TCB,

It is with respect to the militarization of our police forces that my libertarianism tends to align with progressives more than conservatives. I think Pinker is largely correct about our trend toward less violence, so I view militarization of the police as factually misguided and a likely conspiracy by some to stoke the embers of fear they need to keep us chose them as leaders. I might be reading too much into this and imagining conspiracy where it isn't present, but after watching Trump and his goons the last few years, and then reviewing GOP behaviors during this century, well... I don't think so. My deep suspicion is that some of them are doing this intentionally while many more are too loyal to their clade that they aren't willing to suspect them of bad behavior.

Reminds me a bit of how believers don't like to think much about how their own local priests molested and sometimes raped children trusted to their care. When they finally confront the sin being committed, it is a terrible shock. Before that, though... denial.

Alfred Differ said...

The Fox attack on 'nerds' makes more sense to me when described in broader terms. If one splits us all into three large clades, we get peasants, bourgeoisie, and aristocrats. There aren't many peasants left on Earth since most of them have rolled up into the next group and become petite bourgeoisie. The middle rank is broad, though, with many clades. The 'nerd' clade is composed of fact generators, checkers, and finders. Among them is the Intelligencia.

What the Fox people are trying to do is get the petite bourgeoisie to attack the intelligencia. Blame them for their pain instead of the aristocrats. This isn't nonsense since much of the world IS managed by members of the bourgeoisie. They can point and say "THEM! THEY DID THIS TO YOU!" and be partially correct. Only partially, though, and not intentionally.

This about jim's earlier comment about how he perceives the world. Advocated of globalization targeted our incomes. Globalization advocates are obviously among the bourgeoisie. Which clade? heh. Not hard to figure out. Whose incomes were targeted? Well... I'd bet jim is not far off the average income. Maybe not petite, but certainly not haute/aristo-wanna-be's.

Fox wants to split the bourgeoisie. They have to try or the GOP loses.
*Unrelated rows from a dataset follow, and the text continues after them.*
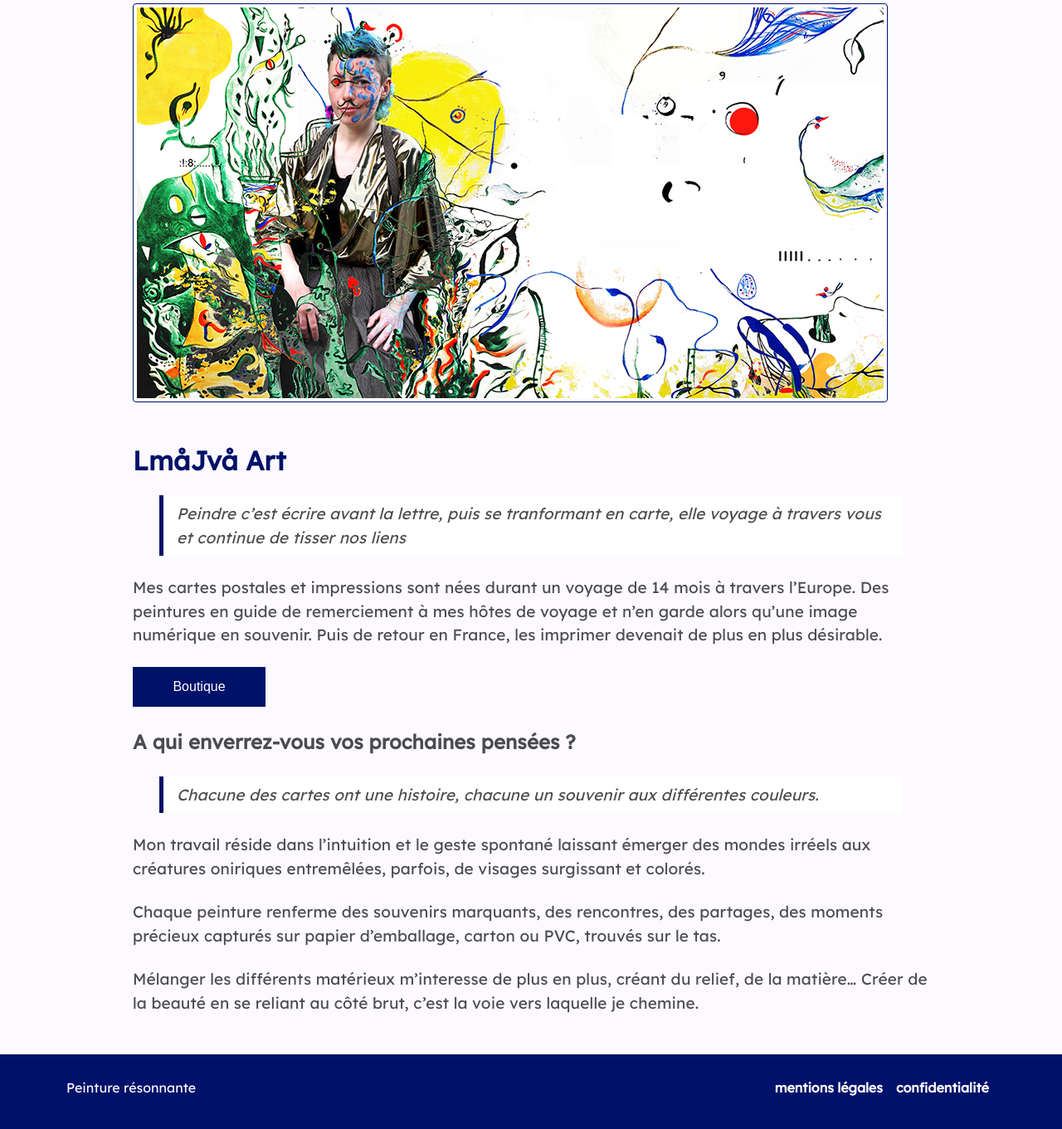
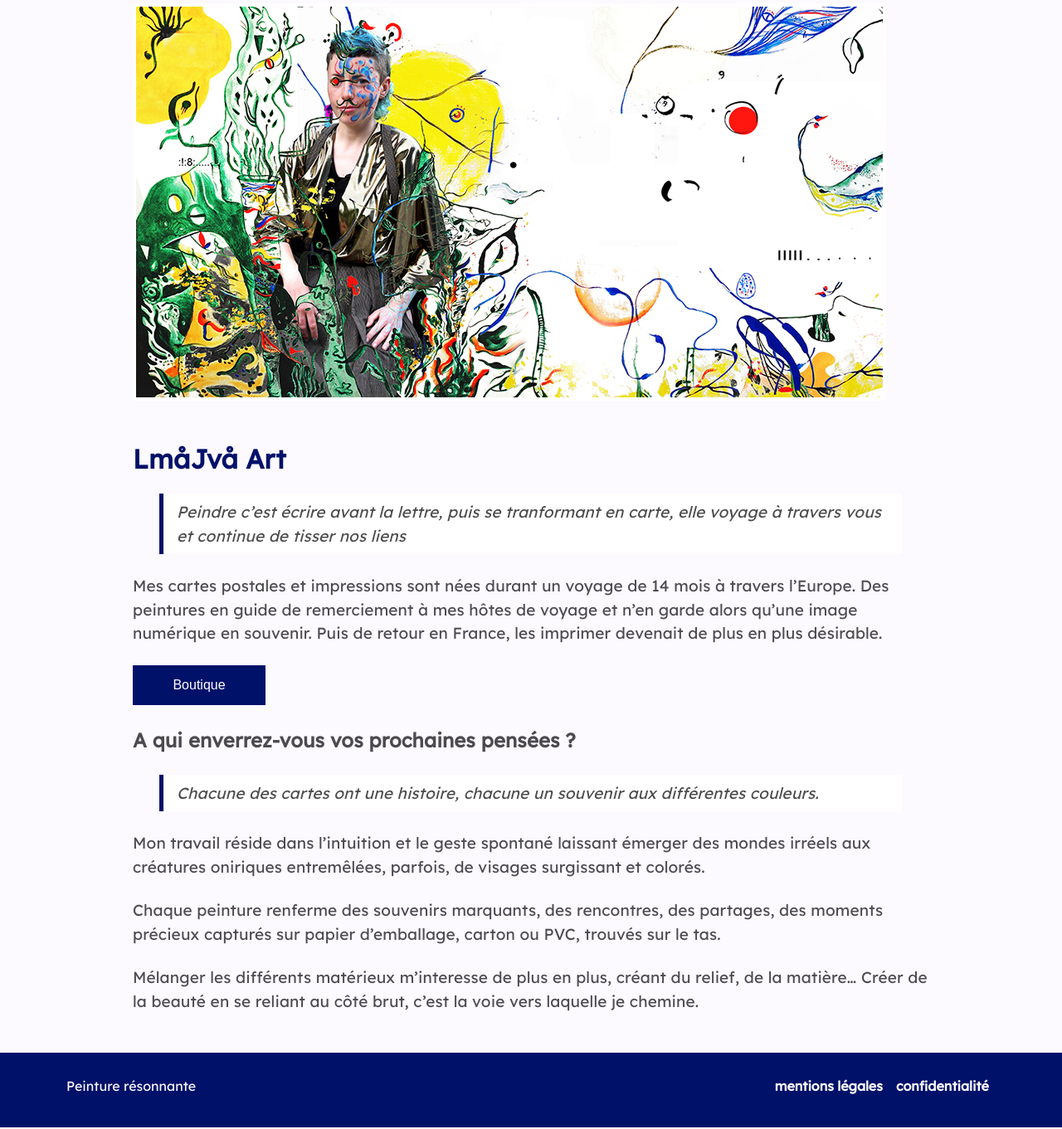
Before and after one commit to LmaJva/website, a Jekyll site: the page built from index.md, in a window 1280 px wide. Shown: the part 158-1519 px from the top of the page at 83% size. Built offline with Jekyll 4.4.1, drawn with Linux system fonts in a browser that asks for light colours; nearby versions of some CDN libraries.

Commit message:
Update maquillage.scss

```diff
--- a/_sass/maquillage.scss
+++ b/_sass/maquillage.scss
@@ -341,7 +341,6 @@ header .search-engine input[type="submit"] {
     padding: 4px;
     margin: 0.75rem 0;
     background-color: #fff;
-    border: 1px solid $couleur-bordure-image;
     border-radius: 4px;
     transition: all 0.2s ease-in-out;
 }
```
FEAR/DESPISE those smart people who control your lives! [Don't notice that those people really aren't paying much attention to you most of the time... because you aren't all that bad off... or that those smart people think they are helping wipe out age-old plagues-upon-humanity... because they are... and they people they are helping? Yah. They are brown.]
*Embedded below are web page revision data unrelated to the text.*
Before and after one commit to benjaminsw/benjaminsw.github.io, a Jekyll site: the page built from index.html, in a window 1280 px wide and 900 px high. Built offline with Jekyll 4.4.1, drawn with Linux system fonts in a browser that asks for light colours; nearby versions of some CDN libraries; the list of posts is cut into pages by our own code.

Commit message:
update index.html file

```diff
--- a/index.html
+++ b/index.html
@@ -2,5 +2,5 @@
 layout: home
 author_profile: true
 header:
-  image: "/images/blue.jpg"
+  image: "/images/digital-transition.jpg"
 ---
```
Howard Brazee said...

"The point is that bullying is his strategy."

Or that bullying is his personality, and his strategy is to be who he is. (Not that he has the ability to fake it).

Larry Hart said...

Dr Brin:

LH we were arguing? We see the same landscape


Well, ok then.

It's just that we often have this discussion where I claim that Trump's support comes from White Grievance and then you say that the oligarchs pulling the strings are more concerned with fact-bashing. Those two things aren't mutually exclusive--the one is a means to the other.

Larry Hart said...

Seen on Twitter from The Lincoln Project...

@ProjectLincoln:

22: The number of times Donald Trump has tweeted in defense of the Confederacy.

0: The number of times Donald Trump has tweeted about our fallen soldiers Putin plotted to kill.

America deserves a president that defends our heroes, not our traitors.

Larry Hart said...

Howard Brazee:

"The point is that bullying is his strategy."

Or that bullying is his personality, and his strategy is to be who he is.


That explains why he is how he is. I was trying to explain why it succeeds.

scidata said...

Starship:
SN5 continues to pass tests, Raptor being installed, multiple static fire tests upcoming. Looks like ~10 days away from hop-ready barring further pyrotechnics (which would require moving to SN6). Super heavy vehicle ass'y building going up. Astonishing.

I'm sure Mango Unchained is trying desperately to find a way to take credit.

David Brin said...

onward

onward

Brian Bohmueller said...

One can only hope. Better yet the fall of Carnism, Unequal Education, and Human Overpopulation. Well maybe by 2200 CE after a dozen pandemics.